I think watching mma is fine for kids. Over here families go watch shows live. In the end it is the parent’s responsibility to teach their children right and wrong. [/quote]

Do you notice a voluntary age cutoff? I would assume it would be a waste of money and effort to take a four or five-year-old to see a fight live.

[quote]lucasa wrote:
I think some people are misunderstanding me slightly. I 100% agree that it is the parents responsibility for what the kids are allowed to watch and how they interpret it.

For reference, I grew up in a relatively “unsheltered” environment:

-TV kids played “cops and robbers” or “cowboys and indians”, my brother and I played “VC Ambush”.

-I could shoot a gun and drive a car before I was legally able to do either one.

-Since the age of 8 I have broken 11 bones, never any of my own and all without malicious intent.

-I have been hit by a go-kart.

-Oh yeah, we rode bikes without helmets too.

and to my knowledge, I’ve turned out normal.

That said, there has to be a balance struck somewhere. Yes, they should definitely grow up and learn about the real world, but they also need to socialize and play creatively like kids.

Yes, they can learn lessons about discipline, good sportsmanship, fitness, self-defense… but you don’t generally teach calculus to third graders and I’m of the mind that a four-year-old watching blood run out of Edwin Dewees’ head like a leaky faucet or watching Tim Silvia’s arm snap is needlessly exposing them to stuff they can neither understand nor use. I’m not trying to “shield” anyone, just trying to ascertain when it would be better for a child to go play rather than watch someone get choked into unconsciousness.

Thanks for the input.[/quote]

I think if the kid starts showing a genuine interest in the sport that might be a good time. I was watching some UFC fights on youtube and my son walked up behind me and said “watcha’ watchin’?”. I told him it was MMA. He sat there and watched and was totally focused on the fight. When it was over he asked to watch another.

I made sure the fights weren’t ones where guys REALLY got hurt. However the PPV event over Christmas he watched was the one where Forrest Griffen got his head pounded in. That one looked pretty bad. My parents were watching it with us and were totally offended (their first MMA fight).

[quote]lucasa wrote:
otoko wrote:
I think watching mma is fine for kids. Over here families go watch shows live. In the end it is the parent’s responsibility to teach their children right and wrong.

Do you notice a voluntary age cutoff?
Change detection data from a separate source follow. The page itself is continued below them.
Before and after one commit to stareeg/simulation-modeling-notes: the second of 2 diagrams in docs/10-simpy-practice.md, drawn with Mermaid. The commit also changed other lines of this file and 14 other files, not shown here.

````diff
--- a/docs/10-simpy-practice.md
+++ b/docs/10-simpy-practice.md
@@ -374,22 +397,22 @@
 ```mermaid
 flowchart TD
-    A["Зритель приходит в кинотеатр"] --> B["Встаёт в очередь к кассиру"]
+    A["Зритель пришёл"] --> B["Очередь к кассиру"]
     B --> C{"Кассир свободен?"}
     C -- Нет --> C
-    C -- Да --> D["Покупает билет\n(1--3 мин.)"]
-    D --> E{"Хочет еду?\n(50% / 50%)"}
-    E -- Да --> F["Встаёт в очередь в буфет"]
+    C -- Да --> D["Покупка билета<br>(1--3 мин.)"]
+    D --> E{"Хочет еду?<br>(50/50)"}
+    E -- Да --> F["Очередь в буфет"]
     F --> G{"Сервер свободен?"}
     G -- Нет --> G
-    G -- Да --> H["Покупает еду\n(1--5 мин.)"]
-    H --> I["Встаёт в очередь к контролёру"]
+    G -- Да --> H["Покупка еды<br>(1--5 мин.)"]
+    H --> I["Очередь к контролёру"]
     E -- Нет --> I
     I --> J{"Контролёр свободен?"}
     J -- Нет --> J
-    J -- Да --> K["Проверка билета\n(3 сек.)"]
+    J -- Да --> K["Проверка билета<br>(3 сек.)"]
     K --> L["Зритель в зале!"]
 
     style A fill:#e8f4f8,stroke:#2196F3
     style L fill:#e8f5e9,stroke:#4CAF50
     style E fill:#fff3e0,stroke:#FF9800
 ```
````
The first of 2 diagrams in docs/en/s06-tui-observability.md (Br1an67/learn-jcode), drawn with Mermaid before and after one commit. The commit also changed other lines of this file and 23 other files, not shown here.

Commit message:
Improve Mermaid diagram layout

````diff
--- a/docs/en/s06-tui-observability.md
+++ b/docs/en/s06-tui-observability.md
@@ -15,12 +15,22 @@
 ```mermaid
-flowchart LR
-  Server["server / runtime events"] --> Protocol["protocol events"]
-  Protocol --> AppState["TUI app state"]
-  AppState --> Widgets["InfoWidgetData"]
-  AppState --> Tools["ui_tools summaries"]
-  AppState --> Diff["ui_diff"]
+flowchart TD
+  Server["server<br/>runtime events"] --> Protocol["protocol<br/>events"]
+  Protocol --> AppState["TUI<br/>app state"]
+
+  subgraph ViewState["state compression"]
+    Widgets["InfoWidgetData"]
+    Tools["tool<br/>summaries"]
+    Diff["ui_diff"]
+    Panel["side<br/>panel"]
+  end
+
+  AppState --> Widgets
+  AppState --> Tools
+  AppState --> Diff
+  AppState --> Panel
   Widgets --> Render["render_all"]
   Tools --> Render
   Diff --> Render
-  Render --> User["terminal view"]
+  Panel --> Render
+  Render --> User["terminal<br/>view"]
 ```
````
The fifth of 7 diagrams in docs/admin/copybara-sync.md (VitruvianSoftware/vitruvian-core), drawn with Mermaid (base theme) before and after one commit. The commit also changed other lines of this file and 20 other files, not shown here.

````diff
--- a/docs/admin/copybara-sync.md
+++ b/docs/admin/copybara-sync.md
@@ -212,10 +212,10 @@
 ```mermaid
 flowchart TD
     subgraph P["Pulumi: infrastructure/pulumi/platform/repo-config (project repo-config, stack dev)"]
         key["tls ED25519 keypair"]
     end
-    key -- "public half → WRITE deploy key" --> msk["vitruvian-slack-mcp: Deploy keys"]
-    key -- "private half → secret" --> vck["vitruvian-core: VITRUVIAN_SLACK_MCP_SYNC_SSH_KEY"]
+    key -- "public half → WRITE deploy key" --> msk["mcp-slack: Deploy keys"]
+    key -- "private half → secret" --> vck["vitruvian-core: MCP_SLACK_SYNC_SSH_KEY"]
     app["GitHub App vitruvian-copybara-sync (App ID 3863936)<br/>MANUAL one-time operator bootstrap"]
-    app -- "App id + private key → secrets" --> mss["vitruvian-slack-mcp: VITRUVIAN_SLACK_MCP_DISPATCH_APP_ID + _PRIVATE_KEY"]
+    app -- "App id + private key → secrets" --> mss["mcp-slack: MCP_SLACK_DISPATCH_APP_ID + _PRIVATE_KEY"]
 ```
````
I would assume it would be a waste of money and effort to take a four or five-year-old to see a fight live.[/quote]

I would say about 5 years old. That is also about the cut-off I see for kids doing submission wrestling, bjj and similar sports.